Russian Seafood Imports Loophole Squeezes Shut

The Biden administration has issued an executive order that shuts the door on U.S. imports of Russian seafood. Image via office of Sen. Dan Sullivan.

In an effort to level the playing field for America’s commercial fishing industry, the Biden administration has issued an executive order that shuts the door on the import of Russian seafood.

The action approving a long-sought end to a situation where Russian seafood continued to pour into U.S. domestic markets long after Russia’s 2014 ban of the import of American seafood. The presidential executive order was issued on Dec. 22, setting the clock ticking for 60 days, after which importers who have outstanding contracts must have their purchases imported from Russia.

“The United States has been clear: those who are supplying goods or processing transactions that materially support Russia’s military industrial base are complicit in Russia’s brutal violation of Ukraine’s sovereignty and territorial integrity,” President Biden said in a written statement.
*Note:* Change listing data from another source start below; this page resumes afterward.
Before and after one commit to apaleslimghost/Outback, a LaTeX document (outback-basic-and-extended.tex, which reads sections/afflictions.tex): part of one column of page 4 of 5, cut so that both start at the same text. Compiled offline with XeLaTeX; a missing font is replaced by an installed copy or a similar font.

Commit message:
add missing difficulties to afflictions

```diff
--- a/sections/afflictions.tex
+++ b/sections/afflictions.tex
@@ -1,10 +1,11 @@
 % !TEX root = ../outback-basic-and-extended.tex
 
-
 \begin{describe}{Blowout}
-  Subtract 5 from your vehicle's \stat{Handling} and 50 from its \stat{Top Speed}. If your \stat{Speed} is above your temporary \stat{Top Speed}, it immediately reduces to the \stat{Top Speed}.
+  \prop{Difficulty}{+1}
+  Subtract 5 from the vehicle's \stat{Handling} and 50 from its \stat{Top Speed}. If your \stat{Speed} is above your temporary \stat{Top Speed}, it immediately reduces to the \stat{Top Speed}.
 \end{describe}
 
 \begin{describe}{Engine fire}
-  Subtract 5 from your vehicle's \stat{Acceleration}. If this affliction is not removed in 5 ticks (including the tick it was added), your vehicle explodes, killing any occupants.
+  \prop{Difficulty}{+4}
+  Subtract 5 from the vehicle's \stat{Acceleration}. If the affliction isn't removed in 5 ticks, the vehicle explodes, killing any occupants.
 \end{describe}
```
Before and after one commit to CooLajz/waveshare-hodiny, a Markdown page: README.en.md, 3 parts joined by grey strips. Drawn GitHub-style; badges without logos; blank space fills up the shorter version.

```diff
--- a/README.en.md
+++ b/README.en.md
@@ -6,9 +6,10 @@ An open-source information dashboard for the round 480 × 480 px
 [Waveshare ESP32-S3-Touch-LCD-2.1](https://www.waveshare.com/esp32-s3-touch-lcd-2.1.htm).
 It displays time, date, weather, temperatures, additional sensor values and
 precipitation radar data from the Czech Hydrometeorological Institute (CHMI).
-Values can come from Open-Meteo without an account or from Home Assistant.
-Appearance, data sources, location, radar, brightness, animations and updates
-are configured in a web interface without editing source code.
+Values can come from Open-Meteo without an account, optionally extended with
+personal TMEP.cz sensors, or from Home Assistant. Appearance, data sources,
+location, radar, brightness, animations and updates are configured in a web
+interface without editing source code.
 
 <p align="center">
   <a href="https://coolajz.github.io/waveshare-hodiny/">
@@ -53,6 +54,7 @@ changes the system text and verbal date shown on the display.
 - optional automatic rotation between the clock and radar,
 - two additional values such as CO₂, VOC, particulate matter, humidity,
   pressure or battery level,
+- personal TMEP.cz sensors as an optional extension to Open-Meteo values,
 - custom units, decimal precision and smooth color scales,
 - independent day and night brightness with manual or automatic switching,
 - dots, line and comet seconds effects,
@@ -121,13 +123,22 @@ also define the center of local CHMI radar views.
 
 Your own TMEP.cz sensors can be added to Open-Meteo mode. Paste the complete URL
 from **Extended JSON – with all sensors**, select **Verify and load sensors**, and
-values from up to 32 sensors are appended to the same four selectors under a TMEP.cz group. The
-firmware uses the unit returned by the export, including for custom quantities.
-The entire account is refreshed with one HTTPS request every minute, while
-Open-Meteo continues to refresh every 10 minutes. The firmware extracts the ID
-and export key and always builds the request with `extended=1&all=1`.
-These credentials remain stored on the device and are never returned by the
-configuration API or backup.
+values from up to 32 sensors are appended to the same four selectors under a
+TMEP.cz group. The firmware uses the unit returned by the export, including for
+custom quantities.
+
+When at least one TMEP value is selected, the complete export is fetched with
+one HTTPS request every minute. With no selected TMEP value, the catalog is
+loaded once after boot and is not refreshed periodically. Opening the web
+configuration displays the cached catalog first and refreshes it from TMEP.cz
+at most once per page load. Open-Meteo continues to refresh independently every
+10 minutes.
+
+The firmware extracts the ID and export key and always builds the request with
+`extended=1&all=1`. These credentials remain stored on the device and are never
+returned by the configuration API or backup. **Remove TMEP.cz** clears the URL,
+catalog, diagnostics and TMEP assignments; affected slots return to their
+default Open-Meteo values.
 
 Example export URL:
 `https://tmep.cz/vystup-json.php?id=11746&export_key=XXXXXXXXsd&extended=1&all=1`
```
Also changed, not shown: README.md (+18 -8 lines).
The Treasury Department’s Office of Foreign Assets Control identified salmon, cod, pollock and crab as subject to the ban.

“If you’re an American importer, you better know where it was coming from,” warned Sen. Dan Sullivan, R-Alaska, who played a major role in getting the action through. “Russia’s decade-long ban on nearly all America-produced seafood products has created a completely unfair, one-sided trade relationship that has significantly hurt Alaska fishermen.”

In a Dec. 22 news conference following the Biden administration’s announcement, Sullivan called the executive offer “a long overdue win for fishermen for sustainable, environmentally sound fisheries.” It was an incredibly unfair trade imbalance, he said. “They were eating into our market share, in hundreds of millions of dollars.”

Sullivan said that Russians and the Chinese “have the worst record for the environment, sustainability and slave labor” in the seafood industry. He also said their fish are often injected with phosphates and water to make the fish weigh more and bring in a higher price.

“There have been some importers in the Lower 48 who tried to block my legislation, saying they rely on these imports,” Sullivan commented. “This should wake up importers relying on a bad business model.”

The expansion of executive order 14068 prohibits importation into U.S. domestic markets of all seafood “harvested in Russian waters or by Russia-flagged vessels, even if these products are then transformed in a third country.”

Sen. Lisa Murkowski, R-Alaska, called the new executive order a stabilizer “that will help end Russia’s evasion of sanctions and China’s dumping of overharvested Russian fish onto American markets.”

“That, in turn,” she said, “will help seafood prices recover, restore balance and basic fairness to markets and cut off a key source of funding for Putin’s catastrophic war in Ukraine, all at the same time.”

“By sending its seafood to China for processing, it became a product of China for purposes of U.S. country-of-origin labeling,” Murkowski explained. “China then exported that seafood to the U.S. undermining the sanctions regime, domestic markets, and hardworking Alaska fishermen who harvest seafood sustainability.”